Students take an integrated sequence of courses in complementary fields, pursue further courses in their area of specialization in the School and throughout the University, and complete a research project on a topic involving more than one traditional discipline. The aim is to increase familiarity and competence in understanding the dynamics of natural resources, the strategies and techniques of natural resource and environmental planning and management, and the biological, physical, social, economic and institutional implications of resource decisions. Students also become familiar with various quantitative methods of analysis and aids to decision making. In the field of natural resources, in particular, it is important that an academic program stress problem-solving as well as creative and critical thinking skills, rather than focusing solely on subject matter such as fisheries, resource economics, or forestry.
Core courses for the REM Master’s program are:
REM 601-5: The Social Science of Natural Resources Management
REM 611-5: Applied Population and Community Ecology
REM 621-5: Ecological Economics
REM 631-5: Earth Systems and Global Change in Environmental Management
REM 801-5: Principles of Research Methods and Design in Resource and Environmental Management
REM 698-3: Field Resource Management Workshop — This is a mandatory workshop that is held in late August for new REM students. It provides an opportunity for students and faculty to get acquainted, and to introduce students to a variety of resource management issues that are discussed in the program.
REM 699-10: Research Project
AND one of either:
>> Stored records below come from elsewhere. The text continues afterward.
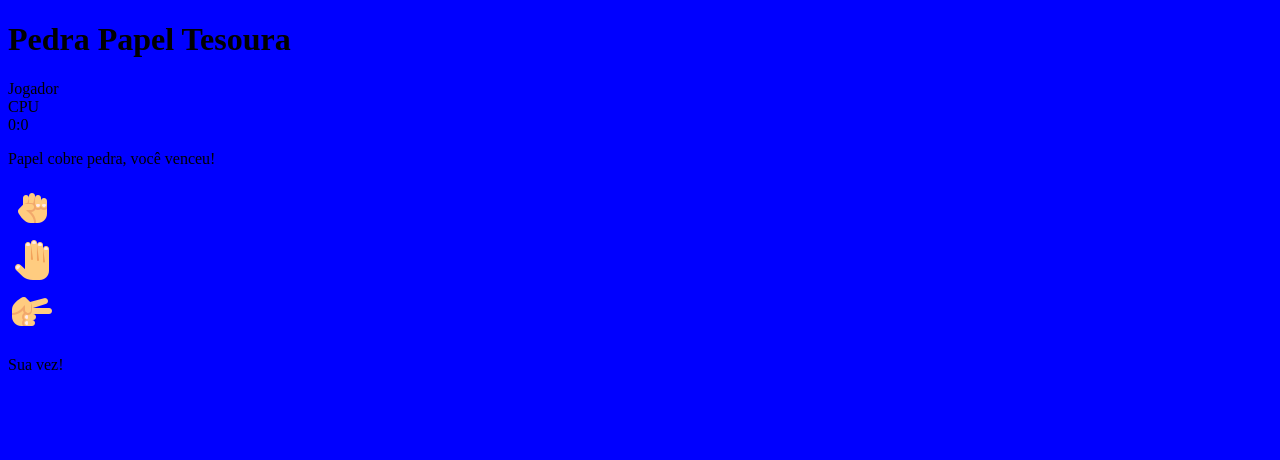
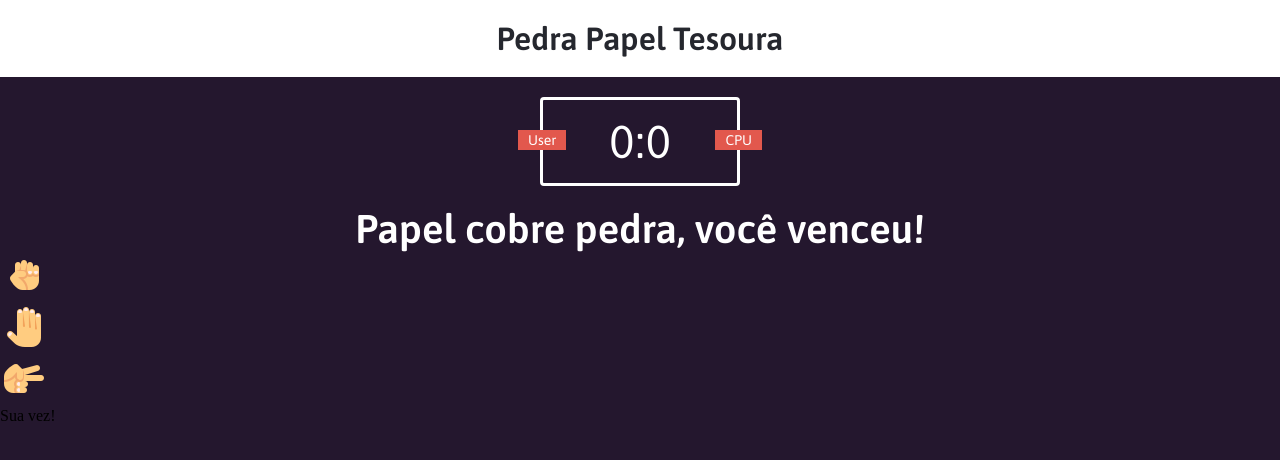
Before and after one commit to andersonclementte/jokempo, a plain HTML site: page index.html in a window 1280 px wide. Drawn offline with Linux system fonts and the light colour scheme.

Commit message:
Added some styles

```diff
--- a/index.html
+++ b/index.html
@@ -10,9 +10,9 @@
             <h1>Pedra Papel Tesoura</h1>
         </header>
         <div class="score-boarder">
-            <div id="jogador-label" class="badge">Jogador</div>
+            <div id="user-label" class="badge">User</div>
             <div id="cpu-label" class="badge">CPU</div>
-            <span id="player-score">0</span>:<span id="cpu-score">0</span>
+            <span id="user-score">0</span>:<span id="cpu-score">0</span>
         </div>
         <div class="result">
             <p>Papel cobre pedra, você venceu!</p>
--- a/style.css
+++ b/style.css
@@ -1,3 +1,66 @@
+@import url('https://fonts.googleapis.com/css2?family=Asap:wght@400;500;600&display=swap');
+
+* {
+    margin: 0;
+    padding:  0;
+    box-sizing: border-box;
+}
+
 body {
-    background: blue;
+    background-color: #24172E;
 }
+
+header {
+    background: white;
+    padding: 20px;
+}
+
+header > h1 {
+    color: #25272E;
+    text-align: center;
+    font-family: Asap, sans-serif;
+}
+
+.score-boarder {
+    margin: 20px auto;
+    border: 3px solid white;
+    border-radius: 4px;
+    text-align: center;
+    width: 200px;
+    color: white;
+    font-size: 46px;
+    padding: 15px 20px;
+    font-family: Asap, sans-serif;
+    position: relative;
+}
+
+.badge {
+    background: #E2584D;
+    color: white;
+    font-size: 14px;
+    padding: 2px 10px;
+    font-family: Asap, sans-serif;
+}
+
+#user-label {
+    position: absolute;
+    top: 30px;
+    left: -25px;
+}
+
+#cpu-label {
+    position: absolute;
+    top: 30px;
+    right: -25px;
+}
+
+.result {
+    font-size: 40px;
+    color: white;
+}
+
+.result > p {
+    text-align: center;
+    font-weight: bold;
+    font-family: Asap, sans-serif;
+}
```
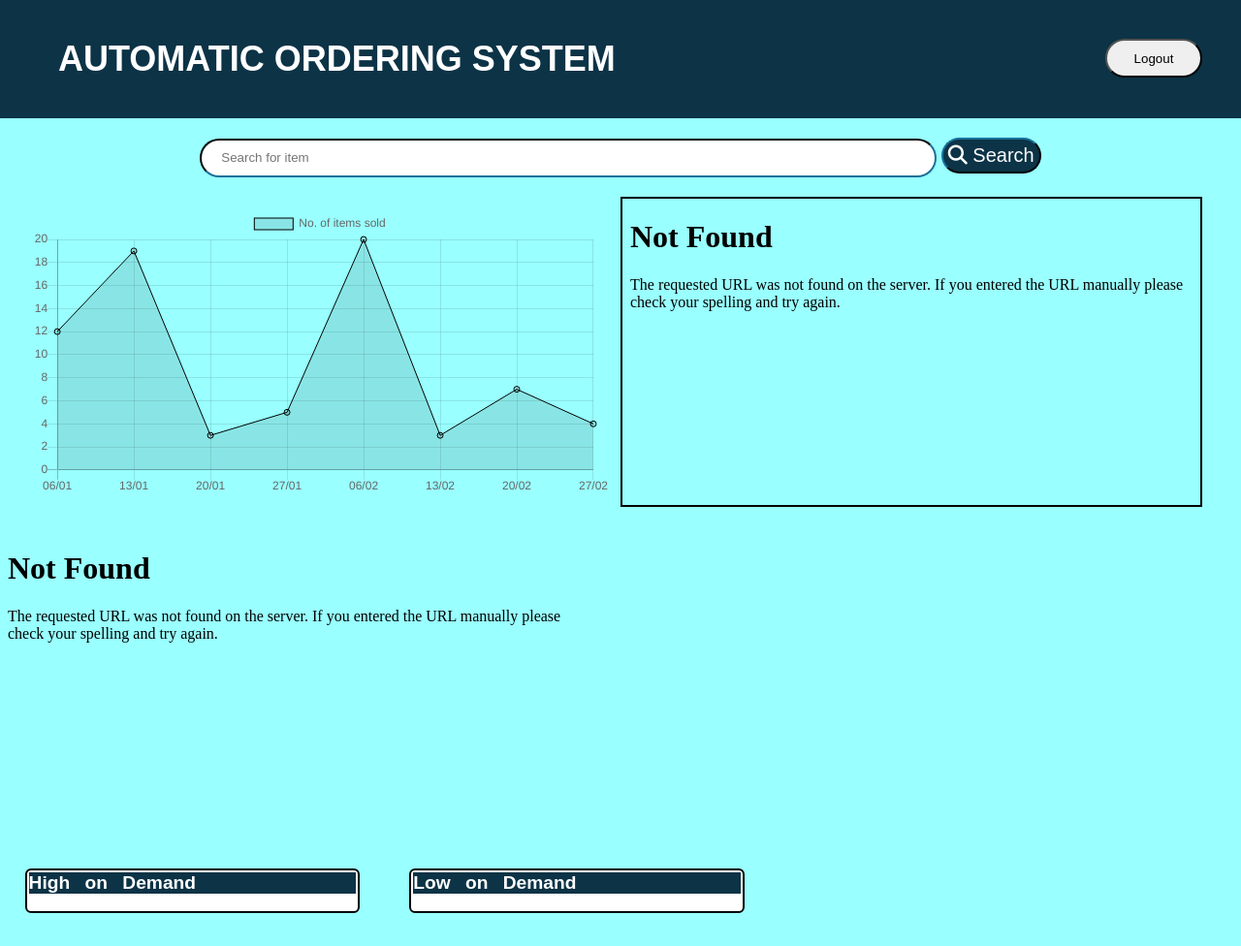
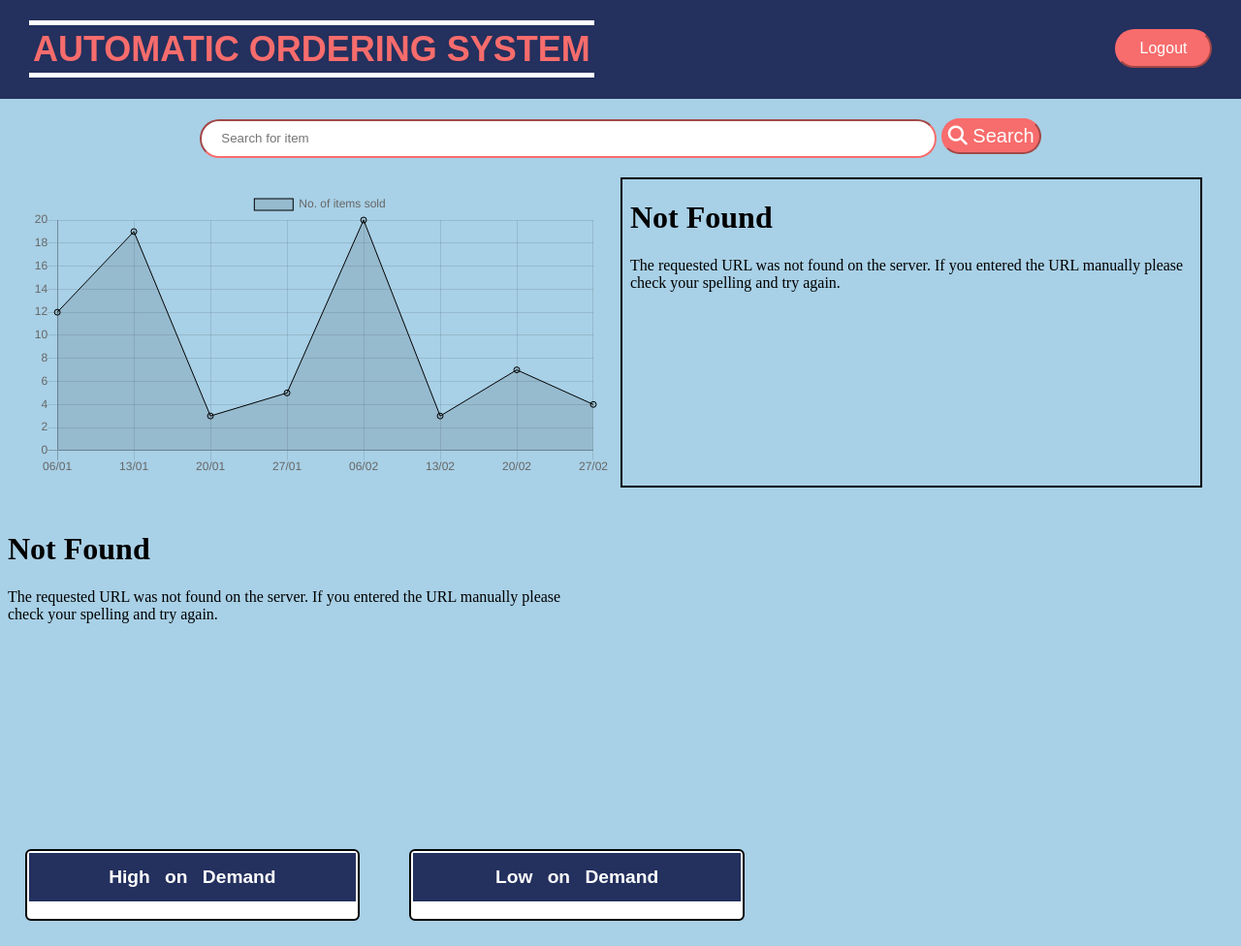
Before and after one commit to sanathkumar06/automatic_ordering_system, a Flask app: template templates/home.html in a window 1280 px wide. Shown: the whole page at 97% size. Before the commit the page ends 942 px from the top, so only its background shows below. Run offline with Flask 2, Linux system fonts and the light colour scheme; the template is opened without the code that fills it, so the values that code supplies are empty; some libraries are stand-ins or nearby versions.

Commit message:
minor changes

```diff
--- a/templates/home.html
+++ b/templates/home.html
@@ -29,32 +29,38 @@
 }
 
 body{
-  background-color: #99ffff;
+  background-color: #a8d0e6;
 }
 
 
 .header {
   font-family: sans-serif;
-  color: white;
+  color: #f76c6c;
   margin: 0px;
   font-size: x-large;
-  background-color: #0c3346;
-  padding: 40px;
+  background-color: #24305e;
+  padding: 30px;
 }
 
 .project-title {
   display: inline;
-  padding: 20px;
+  padding: 4px;
   margin: 40px 0px;
+  border: solid #ffffff;
+  border-width: 5px 0px;
 }
 
 #logout {
+  border-color: #f76c6c;
+  background-color: #f76c6c;
   border-radius: 30px;
   width: 100px;
   height: 40px;
   outline: none;
   transition: transform 0.8s;
   float: right;
+  color: #ffffff;
+  font-size:medium;
 }
 
 #logout:hover {
@@ -73,21 +79,20 @@ body{
   border-radius: 30px;
   width: 760px;
   height: 40px;
-  border-color: #0c3346;
+  border-color: #24305e;
   outline: none;
   padding-left: 20px;
-  /* background-color: #0c3346; */
+  border-color: #f76c6c;
+  /* background-color: #24305e; */
 }
 
 #searchbutton {
+  border-color: #f76c6c;
+  background-color: #f76c6c;
   border-radius: 30px;
   color: white;
   font-size: 20px;
   padding: 5px;
-  /* width: 50px; */
-  /* height: 40px; */
-  border-color: #0c3346;
-  background-color: #0c3346;
   outline:none;
   transition: transform 0.8s;
 }
@@ -135,8 +140,8 @@ body{
   border-radius: 30px;
   width: 100px;
   height: 40px;
-  border-color: #0c3346;
-  background-color: #0c3346;
+  border-color: #24305e;
+  background-color: #24305e;
   outline:none;
   transition: transform 0.8s;
 }
@@ -145,8 +150,8 @@ body{
   border-radius: 30px;
   width: 100px;
   height: 40px;
-  border-color: #0c3346;
-  background-color: #0c3346;
+  border-color: #24305e;
+  background-color: #24305e;
   outline:none;
   transition: transform 0.8s;
 }
@@ -191,9 +196,11 @@ body{
 
 .heading {
   font-family: sans-serif;
-  background-color: #0c3346;
+  background-color: #24305e;
   font-size: larger;
   color: white;
+  height: 50px;
+  text-align: center
 }
 
 .tablerow1 {
@@ -221,7 +228,7 @@ body{
   color: white;
   text-align: center;
   border-radius: 5px;
-  background-color: #0c3346;
+  background-color: #24305e;
   width: 140px;
   height: 30px;
 
--- a/templates/index.html
+++ b/templates/index.html
@@ -19,7 +19,7 @@ body {
 
 .title {
   font-size: 23px;
-  color: #f16524;
+  color: #f76c6c;
   display: flex;
   align-items: center;
   justify-content: center;
@@ -43,7 +43,7 @@ body {
   overflow: hidden;
   margin: auto;
   padding: 60px;
-  background: #f16524;
+  background: #f76c6c;
   border-radius: 17px;
 }
 
```
Also changed, not shown: templates/liveSales.html (added, +48 -0 lines), templates/searched_item.html (+73 -2 lines).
REM 642-5: Regional Planning I, OR
REM 644-5: Public Policy Analysis and Administration
In addition to these required courses, students take 6 elective courses, usually focused on their areas of specialization. The coursework normally fills the fall and spring semesters in two consecutive academic years. Elective courses are offered in a broad range of areas, including:
• resource community planning
• water management
• environmental impact assessment
• environmental toxicology and management
• regional development
• ecological risk assessment
• sustainable energy systems
• forest ecosystem dynamics and management
• population ecology
• conservation biology and landscape ecology
• tourism planning and development
• environmental law and regulation
• political economy of environmental management
• institutional design
• fisheries management
• outdoor recreation & parks planning
Research Project (REM 699)
Because of the heavy course load, the 699 research project is usually scoped to be smaller than a Master’s thesis in a single-discipline department, but of equivalent quality. Many 699 projects result in papers that are published in high-quality journals, and many REM Master’s students have received awards for the published papers and presentations at conferences. Student research projects are intended to incorporate methods and/or ideas from more than one discipline. Student research often evaluates the effectiveness of existing natural resource management policies and, where appropriate, develops alternatives. Innovative strategies often emerge from research into the biological dynamics of natural resources, or the institutional, social, economic or public policy aspects of their management. The emphasis in course materials and research programs is not simply to identify and describe resource and environmental problems, but to better understand causes and design acceptable solutions. Researchers apply a range of approaches including cost-benefit analysis, simulation modeling, legal and institutional assessment frameworks, and social surveys to address critical and emerging natural resource management issues on local, national, and international scales. Student research is often conducted in collaboration with resource management agencies to facilitate implementation of research results. Agency staff are frequently members of student supervisory committees. For a selection of completed student research projects, see Student Research.